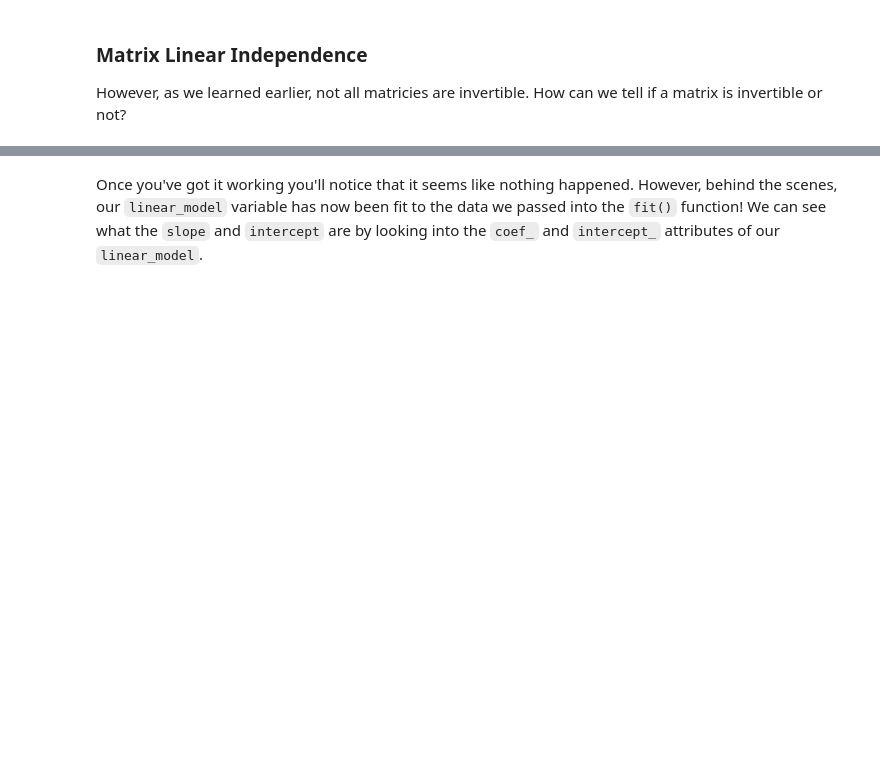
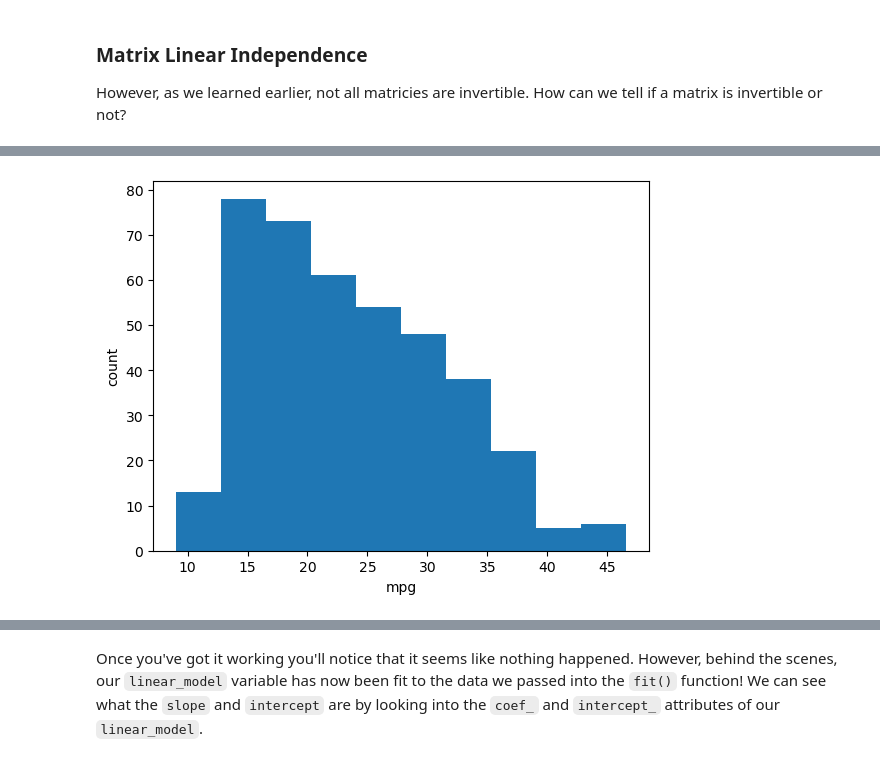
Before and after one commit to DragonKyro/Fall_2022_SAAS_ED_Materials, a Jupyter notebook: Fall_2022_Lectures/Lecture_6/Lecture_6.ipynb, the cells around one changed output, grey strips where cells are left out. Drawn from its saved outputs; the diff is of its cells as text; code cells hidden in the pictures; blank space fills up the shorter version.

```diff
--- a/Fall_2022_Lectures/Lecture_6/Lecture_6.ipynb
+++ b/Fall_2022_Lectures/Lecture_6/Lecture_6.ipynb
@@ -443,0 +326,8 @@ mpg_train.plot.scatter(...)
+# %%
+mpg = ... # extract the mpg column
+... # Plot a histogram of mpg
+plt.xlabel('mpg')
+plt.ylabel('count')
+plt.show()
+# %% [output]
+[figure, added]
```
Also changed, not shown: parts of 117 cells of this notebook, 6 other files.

⁂

Required work: Every line above holding the string "ipynb" should be listed.

Answer section:
Before and after one commit to DragonKyro/Fall_2022_SAAS_ED_Materials, a Jupyter notebook: Fall_2022_Lectures/Lecture_6/Lecture_6.ipynb, the cells around one changed output, grey strips where cells are left out. Drawn from its saved outputs; the diff is of its cells as text; code cells hidden in the pictures; blank space fills up the shorter version.
--- a/Fall_2022_Lectures/Lecture_6/Lecture_6.ipynb
+++ b/Fall_2022_Lectures/Lecture_6/Lecture_6.ipynb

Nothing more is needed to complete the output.